• Records from a dataset
╭──

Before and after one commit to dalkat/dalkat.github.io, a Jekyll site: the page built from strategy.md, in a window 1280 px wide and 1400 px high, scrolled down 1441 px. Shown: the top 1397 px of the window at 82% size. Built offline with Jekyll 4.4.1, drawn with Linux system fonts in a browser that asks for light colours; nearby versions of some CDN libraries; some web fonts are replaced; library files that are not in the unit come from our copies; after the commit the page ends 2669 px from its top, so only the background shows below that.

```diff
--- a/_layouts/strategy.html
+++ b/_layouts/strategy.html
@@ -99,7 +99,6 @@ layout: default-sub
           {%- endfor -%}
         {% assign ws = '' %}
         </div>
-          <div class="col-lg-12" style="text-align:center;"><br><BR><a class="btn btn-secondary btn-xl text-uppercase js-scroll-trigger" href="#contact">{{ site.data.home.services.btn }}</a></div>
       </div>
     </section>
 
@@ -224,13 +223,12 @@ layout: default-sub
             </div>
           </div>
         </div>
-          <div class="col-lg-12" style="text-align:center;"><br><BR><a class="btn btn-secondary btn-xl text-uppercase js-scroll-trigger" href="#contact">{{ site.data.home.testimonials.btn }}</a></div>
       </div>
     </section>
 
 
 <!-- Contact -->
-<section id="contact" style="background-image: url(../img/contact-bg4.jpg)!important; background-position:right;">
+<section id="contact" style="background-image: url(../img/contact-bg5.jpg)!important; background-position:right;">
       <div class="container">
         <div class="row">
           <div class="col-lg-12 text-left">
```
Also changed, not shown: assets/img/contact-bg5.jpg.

╰──

The output is every entry, printed exactly as it reads.

• Expected answer
Before and after one commit to dalkat/dalkat.github.io, a Jekyll site: the page built from strategy.md, in a window 1280 px wide and 1400 px high, scrolled down 1441 px. Shown: the top 1397 px of the window at 82% size. Built offline with Jekyll 4.4.1, drawn with Linux system fonts in a browser that asks for light colours; nearby versions of some CDN libraries; some web fonts are replaced; library files that are not in the unit come from our copies; after the commit the page ends 2669 px from its top, so only the background shows below that.

```diff
--- a/_layouts/strategy.html
+++ b/_layouts/strategy.html
@@ -99,7 +99,6 @@ layout: default-sub
           {%- endfor -%}
         {% assign ws = '' %}
         </div>
-          <div class="col-lg-12" style="text-align:center;"><br><BR><a class="btn btn-secondary btn-xl text-uppercase js-scroll-trigger" href="#contact">{{ site.data.home.services.btn }}</a></div>
       </div>
     </section>
 
@@ -224,13 +223,12 @@ layout: default-sub
             </div>
           </div>
         </div>
-          <div class="col-lg-12" style="text-align:center;"><br><BR><a class="btn btn-secondary btn-xl text-uppercase js-scroll-trigger" href="#contact">{{ site.data.home.testimonials.btn }}</a></div>
       </div>
     </section>
 
 
 <!-- Contact -->
-<section id="contact" style="background-image: url(../img/contact-bg4.jpg)!important; background-position:right;">
+<section id="contact" style="background-image: url(../img/contact-bg5.jpg)!important; background-position:right;">
       <div class="container">
         <div class="row">
           <div class="col-lg-12 text-left">
```
Also changed, not shown: assets/img/contact-bg5.jpg.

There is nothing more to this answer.